Whether you live in a furnished campus apartment, a dorm, or off-campus, you’ll probably need to buy a few additional items to fill your room and live comfortably while completing your studies. (XL Twin bedding? A futon or chair? Lighting? A shower caddy? A laptop?) A good exercise to explore what you may need is to go through a day in your life and keep track of the items you use on a daily or weekly basis. Then ask yourself the following questions: If this is an item I already own, is it my own to take with me to school? If so, do I have a place I can store it there? (e.g. if you don’t have your own bathroom, you’ll want a shower caddy to store your shampoo, conditioner, etc.) If not, is it something you’ll still need while you’re away? (e.g. you probably won’t need a printer if you have free printing available on campus, but you may want to purchase an inexpensive chair or sofa if your apartment if it has no included seating.) If you have roommates, discuss with them who will bring larger items for your space. It’s not a good idea to split the cost on these items since it could lead to conflict at the end of the year when you both paid for the couch you adore, you don’t have any extra money to part with, and you aren’t living together the following year.

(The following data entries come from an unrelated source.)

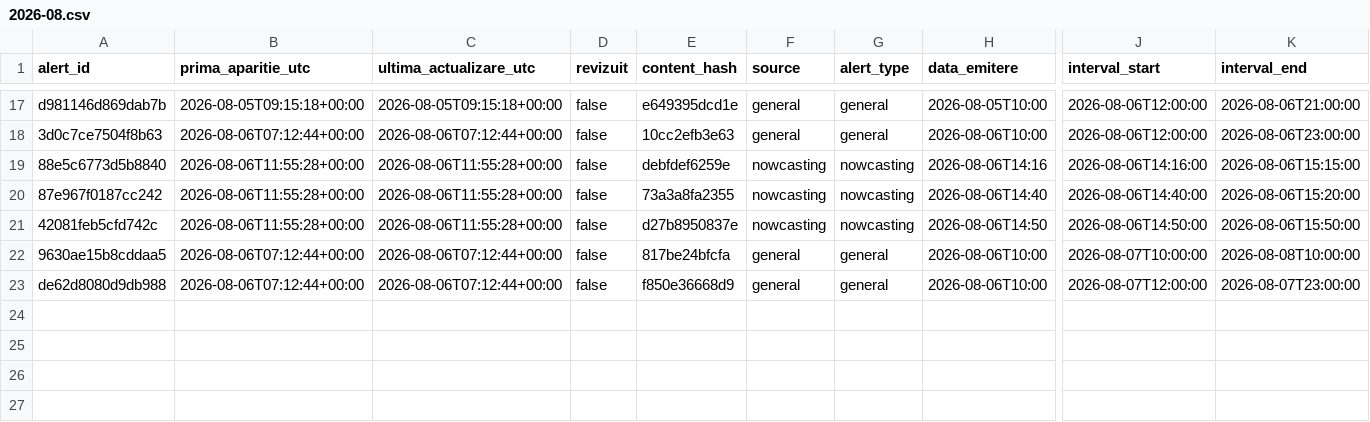
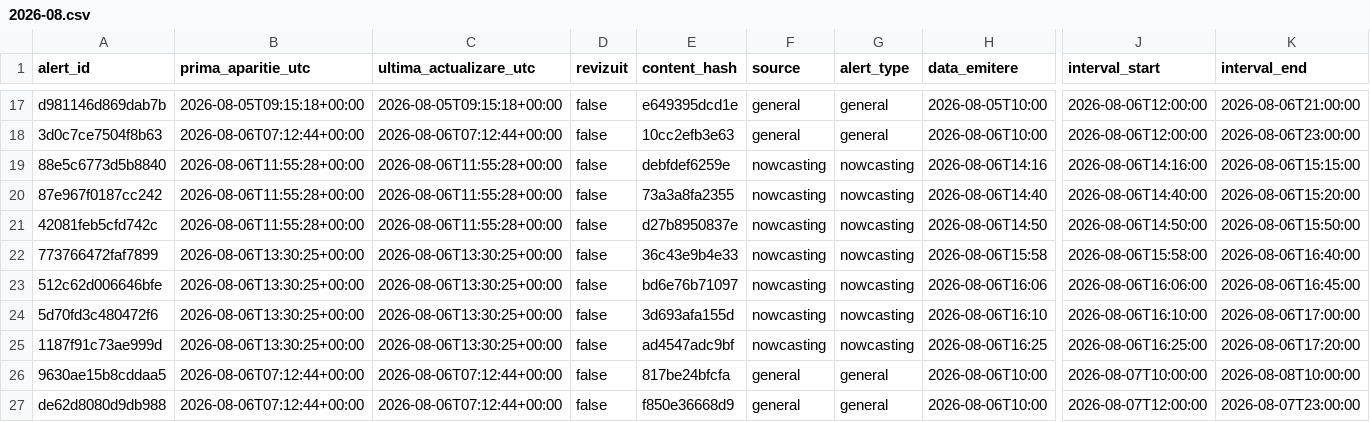
Before and after one commit to mariusbudileanu/date-meteo, a CSV file: public/istoric/2026/2026-08.csv, drawn as a sheet; only a part is shown, gaps mark what is left out; rows hold the shown columns only; the diff names each change by its address in the sheet, - before the commit and + after, or states it on an @@ line.

```diff
--- a/public/istoric/2026/2026-08.csv
+++ b/public/istoric/2026/2026-08.csv
+row 22: 773766472faf7899 | 2026-08-06T13:30:25+00:00 | 2026-08-06T13:30:25+00:00 | false | 36c43e9b4e33 | nowcasting | nowcasting | 2026-08-06T15:58 | 2026-08-06T15:58:00 | 2026-08-06T16:40:00
+row 23: 512c62d006646bfe | 2026-08-06T13:30:25+00:00 | 2026-08-06T13:30:25+00:00 | false | bd6e76b71097 | nowcasting | nowcasting | 2026-08-06T16:06 | 2026-08-06T16:06:00 | 2026-08-06T16:45:00
+row 24: 5d70fd3c480472f6 | 2026-08-06T13:30:25+00:00 | 2026-08-06T13:30:25+00:00 | false | 3d693afa155d | nowcasting | nowcasting | 2026-08-06T16:10 | 2026-08-06T16:10:00 | 2026-08-06T17:00:00
+row 25: 1187f91c73ae999d | 2026-08-06T13:30:25+00:00 | 2026-08-06T13:30:25+00:00 | false | ad4547adc9bf | nowcasting | nowcasting | 2026-08-06T16:25 | 2026-08-06T16:25:00 | 2026-08-06T17:20:00
```
Also changed, not shown: public/istoric/nowcasting/2026-08.csv, 15 other files.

As mentioned in the off-campus housing section, you’ll need to consider your transportation to and from school - this includes move-in day when you have all of your things making the journey with you (e.g. if you are attending school across the country, does it make more sense to buy things near campus and rent a storage unit if you have any gaps between housing, or will you make the cross-country drive with a U-Haul?) Consider campus breaks, too. If you decide to make the trek home, will you drive or fly? If you have a vehicle on-campus, consider the costs of gas, maintenance, and purchasing a service like AAA (it will give you and your parents peace of mind if it is mid-winter and your vehicle won’t start or your car breaks down on the drive home). If you aren’t taking a vehicle to campus, is there a store in walking distance? Will you need to summon an Uber or Lyft or take public transportation? If so, check for student discounts on bus passes or school-sponsored shuttle services that have nearby apartment complexes on their routes. Does your school have rental cars available? If you’re living off-campus and not within walking distance, there are some added questions you’ll need to consider, too, like how much is a parking pass for off-campus residents? Is there anyone you can carpool with? Maybe you have decided it makes the most sense to live at home or outside of the town your school is located. If that’s the case, is there a lot that commuters can park in for free? What time would you need to arrive by to snag a spot?

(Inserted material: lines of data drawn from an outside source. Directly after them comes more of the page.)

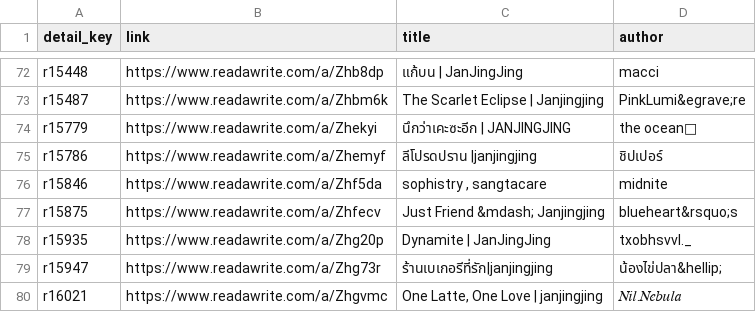
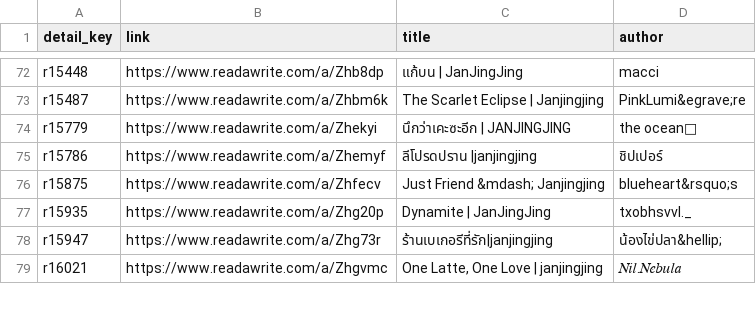
Before and after one commit to atypicalmoon/raw-thaigl-fic-dashboard, a CSV file: data/articles/JanJingjing.csv, drawn as a sheet; only a part is shown, gaps mark what is left out.

```diff
--- a/data/articles/JanJingjing.csv
+++ b/data/articles/JanJingjing.csv
@@ -75,3 +75,2 @@ r15779,https://www.readawrite.com/a/Zhekyi,นึกว่าเคะซะอ
 r15786,https://www.readawrite.com/a/Zhemyf,ลีโปรดปราน |janjingjing,ชิปเปอร์
-r15846,https://www.readawrite.com/a/Zhf5da,"sophistry , sangtacare",midnite
 r15875,https://www.readawrite.com/a/Zhfecv,Just Friend &mdash; Janjingjing,blueheart&rsquo;s
```
Also changed, not shown: data/articles/JaoyingMewnich.csv, data/articles/LingOrm.csv, 5 other files.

College isn’t meant to be a time that you are stuck inside studying 24-7. You’ll want some extra funds set aside for your hobbies and new experiences in your college town or abroad. Whatever this may mean to you, make sure to consider those costs as well (whether it be a new pair of athletic shoes, school apparel, or a day pass to state park).
While this is a long list of expenses, don’t let it get you down (or make you think twice about pursuing a degree). Research shows that even some college experience without a degree leads to higher lifetime earnings
than those who only have a high school diploma. Remember, you’ve got this! You’re making an investment in your future, finding your niche, and taking the first step to pursue your passion.
Contents of this blog article are intended to provide you with a general understanding of the subject matter. However, it is not intended to provide legal, accounting, or other professional advice and should not be relied on as such. Information may have changed since the publication date.